The student - who we call the learner - is the center of the reorganized system. Whether he is a baby or a 20-year-old, his needs and aspirations drive a unique bundling of experiences that ensure he cultivates the agency, sense of self and competencies necessary to thrive as an adult. There is an expectation that every learner builds his autonomy over time, taking on greater and greater responsibility for his learning.
The family and other caretakers of learners are uniquely positioned to support them over time. Families are empowered with the resources, tools, and the guidance of their advocate to support decision-making based on their context and values. Families build their understanding of the opportunities and resources available, and build the skills necessary to access and grow from these experiences.
The primary role of the advocate is to help the learner and his family coordinate experiences, resources and people in service of their goals. Advocates serve as a bridge between “the system” and the community, both locally and globally. After prototyping this role with various communities, we began to see the Learner Advocate as part of a larger network who collectively accomplish a group of functions; you can learn more about the Learner Advocate Network here.
A reorganized system affords opportunities for educators to take on roles that align with their own passions, interests and expertise. Educators can still choose to play multiple roles in support of learning, such as instructional delivery, instructional design, assessment design, data analysis, operations, peer coaching, and leadership. Other educators might choose to collaborate with new teams and focus on a discrete need for students.
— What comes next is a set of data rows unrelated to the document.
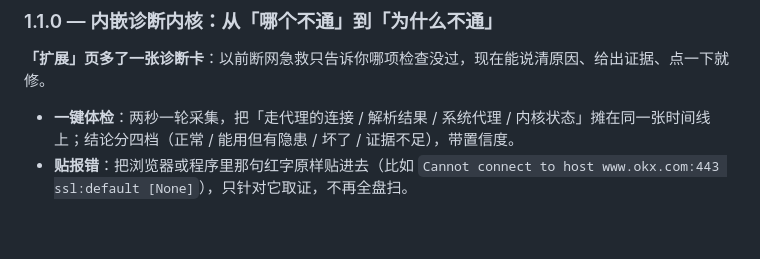
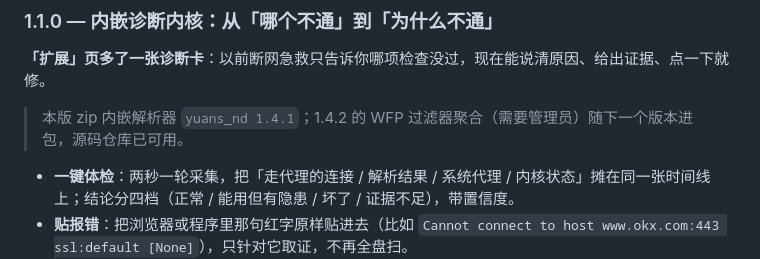
Before and after one commit to ayuanjc/VPNTray, a Markdown page: README.md, the part around the change. Rendered like a GitHub page; blank space fills up the shorter version.

Commit message:
docs(1.1.0): 注明包内嵌 yuans_nd 版本

```diff
--- a/README.md
+++ b/README.md
@@ -477,6 +477,8 @@ python -m pytest tests -q           # 单元测试
 
 **「扩展」页多了一张诊断卡**：以前断网急救只告诉你哪项检查没过，现在能说清原因、给出证据、点一下就修。
 
+> 本版 zip 内嵌解析器 `yuans_nd 1.4.1`；1.4.2 的 WFP 过滤器聚合（需要管理员）随下一个版本进包，源码仓库已可用。
+
 - **一键体检**：两秒一轮采集，把「走代理的连接 / 解析结果 / 系统代理 / 内核状态」摊在同一张时间线上；结论分四档（正常 / 能用但有隐患 / 坏了 / 证据不足），带置信度。
 - **贴报错**：把浏览器或程序里那句红字原样贴进去（比如 `Cannot connect to host www.okx.com:443 ssl:default [None]`），只针对它取证，不再全盘扫。
 - **指定域名取证**：填 `www.okx.com`，同时看三路解析结果（系统解析器 / 公共 DNS / 内核），不一致的直接标出黑洞地址；再往下给逐跳到目标的每一跳与 TCP 握手结果。
```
For more ideas on the evolving role of educators in an expanded learning ecosystem, check out this resource from KnowledgeWorks.
In a reorganized system, the learning that happens within AND beyond school is more purposefully integrated. Learning is anchored by family contexts and embedded in community experiences. Learning providers can be entities such as libraries, museums, art or cultural institutions, camps, athletic teams, after-school programs, mentoring organizations, job training programs, and many more, in addition to the more traditional schools and child care providers. For some examples of learning providers, visit our map of The Movement.
The new system facilitates greater contributions from and to the community. The advocate network works diligently to cultivate strong community connection amid high levels of trust, and to grow a local ecology of learning support. The role of community also includes the peers, cross-generational members and experts that students interact with based on their needs and interests. This could be a local, place-based community, or a global network of learning that students access online.